YOUR INSTRUCTIONS -
Read through the lines below and copy the ones holding the string "result".

DATA FOR THIS TASK -
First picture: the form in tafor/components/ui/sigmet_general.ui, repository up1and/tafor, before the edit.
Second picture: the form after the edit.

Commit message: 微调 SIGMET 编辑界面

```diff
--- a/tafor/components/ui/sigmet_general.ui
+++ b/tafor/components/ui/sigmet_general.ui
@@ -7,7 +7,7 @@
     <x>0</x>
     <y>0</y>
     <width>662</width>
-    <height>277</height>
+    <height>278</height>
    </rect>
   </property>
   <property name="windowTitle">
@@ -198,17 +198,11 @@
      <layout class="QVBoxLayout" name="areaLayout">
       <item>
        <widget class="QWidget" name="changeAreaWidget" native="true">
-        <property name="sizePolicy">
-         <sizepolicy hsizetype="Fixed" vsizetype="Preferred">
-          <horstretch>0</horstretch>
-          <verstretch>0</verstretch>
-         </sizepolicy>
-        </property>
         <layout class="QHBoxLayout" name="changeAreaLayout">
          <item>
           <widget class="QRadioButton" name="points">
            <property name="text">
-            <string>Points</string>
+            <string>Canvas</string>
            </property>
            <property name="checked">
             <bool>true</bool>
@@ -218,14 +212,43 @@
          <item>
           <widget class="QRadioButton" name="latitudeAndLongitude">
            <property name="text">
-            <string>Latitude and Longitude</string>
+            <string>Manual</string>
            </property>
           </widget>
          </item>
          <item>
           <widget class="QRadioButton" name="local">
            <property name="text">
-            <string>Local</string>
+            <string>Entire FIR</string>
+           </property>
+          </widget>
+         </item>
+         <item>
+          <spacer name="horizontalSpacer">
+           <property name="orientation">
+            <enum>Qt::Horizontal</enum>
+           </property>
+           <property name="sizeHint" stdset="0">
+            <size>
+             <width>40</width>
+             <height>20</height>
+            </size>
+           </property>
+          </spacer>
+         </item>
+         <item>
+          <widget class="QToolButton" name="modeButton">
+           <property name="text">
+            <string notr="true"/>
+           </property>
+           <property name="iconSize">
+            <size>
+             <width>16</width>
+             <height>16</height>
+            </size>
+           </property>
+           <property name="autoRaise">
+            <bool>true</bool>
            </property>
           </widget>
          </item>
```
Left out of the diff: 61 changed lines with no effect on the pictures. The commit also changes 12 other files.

---

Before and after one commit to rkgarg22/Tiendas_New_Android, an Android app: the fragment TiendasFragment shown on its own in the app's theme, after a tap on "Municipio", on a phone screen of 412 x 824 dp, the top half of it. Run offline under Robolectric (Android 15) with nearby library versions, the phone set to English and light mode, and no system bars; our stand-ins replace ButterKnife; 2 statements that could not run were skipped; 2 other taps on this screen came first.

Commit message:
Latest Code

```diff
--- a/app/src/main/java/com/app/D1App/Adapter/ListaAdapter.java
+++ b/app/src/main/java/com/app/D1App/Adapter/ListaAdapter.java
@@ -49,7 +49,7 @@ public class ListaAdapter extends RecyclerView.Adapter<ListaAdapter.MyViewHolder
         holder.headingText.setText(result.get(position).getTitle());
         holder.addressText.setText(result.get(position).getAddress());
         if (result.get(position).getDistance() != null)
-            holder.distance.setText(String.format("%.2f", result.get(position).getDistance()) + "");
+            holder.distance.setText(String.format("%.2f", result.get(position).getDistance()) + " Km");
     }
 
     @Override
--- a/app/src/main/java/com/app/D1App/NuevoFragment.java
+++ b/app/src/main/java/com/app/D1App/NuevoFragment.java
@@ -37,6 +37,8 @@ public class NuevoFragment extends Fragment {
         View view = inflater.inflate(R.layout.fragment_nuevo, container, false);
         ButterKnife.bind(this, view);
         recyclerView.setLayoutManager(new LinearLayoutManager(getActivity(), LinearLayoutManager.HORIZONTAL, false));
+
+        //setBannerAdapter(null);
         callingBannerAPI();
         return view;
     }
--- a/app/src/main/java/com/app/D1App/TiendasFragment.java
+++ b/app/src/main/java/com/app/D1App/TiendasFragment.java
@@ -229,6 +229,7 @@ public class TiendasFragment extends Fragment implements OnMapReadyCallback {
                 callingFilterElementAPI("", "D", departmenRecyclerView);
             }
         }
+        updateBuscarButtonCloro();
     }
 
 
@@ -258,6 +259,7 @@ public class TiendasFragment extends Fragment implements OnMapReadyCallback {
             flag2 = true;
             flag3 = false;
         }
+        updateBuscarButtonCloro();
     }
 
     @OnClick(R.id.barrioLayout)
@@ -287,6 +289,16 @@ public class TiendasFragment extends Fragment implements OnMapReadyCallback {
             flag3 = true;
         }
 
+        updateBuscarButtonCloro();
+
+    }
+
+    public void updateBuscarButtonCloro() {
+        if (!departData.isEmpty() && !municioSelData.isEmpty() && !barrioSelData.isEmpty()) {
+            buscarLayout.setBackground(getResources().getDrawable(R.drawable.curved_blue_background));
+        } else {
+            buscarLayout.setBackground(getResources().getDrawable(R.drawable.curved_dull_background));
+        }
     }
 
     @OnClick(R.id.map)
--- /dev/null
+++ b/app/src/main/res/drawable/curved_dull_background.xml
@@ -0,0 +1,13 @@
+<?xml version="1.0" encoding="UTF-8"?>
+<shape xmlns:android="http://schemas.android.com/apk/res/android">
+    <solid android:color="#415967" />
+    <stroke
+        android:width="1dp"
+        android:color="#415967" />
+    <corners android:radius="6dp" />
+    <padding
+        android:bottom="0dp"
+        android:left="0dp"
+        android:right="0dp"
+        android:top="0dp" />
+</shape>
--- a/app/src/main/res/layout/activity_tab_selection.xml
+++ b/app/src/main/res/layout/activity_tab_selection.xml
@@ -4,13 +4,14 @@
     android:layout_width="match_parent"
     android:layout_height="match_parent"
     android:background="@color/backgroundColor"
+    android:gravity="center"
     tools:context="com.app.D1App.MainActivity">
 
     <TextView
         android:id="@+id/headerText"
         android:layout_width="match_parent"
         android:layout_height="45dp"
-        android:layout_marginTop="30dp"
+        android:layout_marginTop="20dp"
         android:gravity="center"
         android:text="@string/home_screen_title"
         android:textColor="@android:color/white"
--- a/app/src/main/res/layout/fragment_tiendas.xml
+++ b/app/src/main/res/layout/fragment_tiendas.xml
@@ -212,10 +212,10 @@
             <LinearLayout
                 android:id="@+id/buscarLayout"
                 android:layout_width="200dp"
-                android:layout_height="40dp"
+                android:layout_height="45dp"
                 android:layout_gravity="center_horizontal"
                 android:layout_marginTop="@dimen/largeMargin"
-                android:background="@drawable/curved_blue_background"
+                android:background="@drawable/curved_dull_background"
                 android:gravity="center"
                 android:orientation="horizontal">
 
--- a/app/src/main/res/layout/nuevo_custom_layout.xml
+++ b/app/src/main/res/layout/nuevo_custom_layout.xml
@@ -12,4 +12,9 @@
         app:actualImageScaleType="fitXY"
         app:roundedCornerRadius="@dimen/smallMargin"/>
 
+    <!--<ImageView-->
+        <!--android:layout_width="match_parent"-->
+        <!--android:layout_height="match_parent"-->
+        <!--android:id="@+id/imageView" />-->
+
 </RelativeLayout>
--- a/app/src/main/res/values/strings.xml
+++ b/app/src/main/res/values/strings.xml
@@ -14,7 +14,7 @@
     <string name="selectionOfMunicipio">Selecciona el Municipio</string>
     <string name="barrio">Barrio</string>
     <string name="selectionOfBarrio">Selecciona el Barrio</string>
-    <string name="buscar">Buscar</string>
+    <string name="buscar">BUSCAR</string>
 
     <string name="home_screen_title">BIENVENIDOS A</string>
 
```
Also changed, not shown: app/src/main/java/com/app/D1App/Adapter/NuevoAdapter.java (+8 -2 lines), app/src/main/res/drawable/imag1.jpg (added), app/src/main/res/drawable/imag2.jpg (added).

OUTPUT FOR THIS TASK -
         holder.headingText.setText(result.get(position).getTitle());
         holder.addressText.setText(result.get(position).getAddress());
         if (result.get(position).getDistance() != null)
-            holder.distance.setText(String.format("%.2f", result.get(position).getDistance()) + "");
+            holder.distance.setText(String.format("%.2f", result.get(position).getDistance()) + " Km");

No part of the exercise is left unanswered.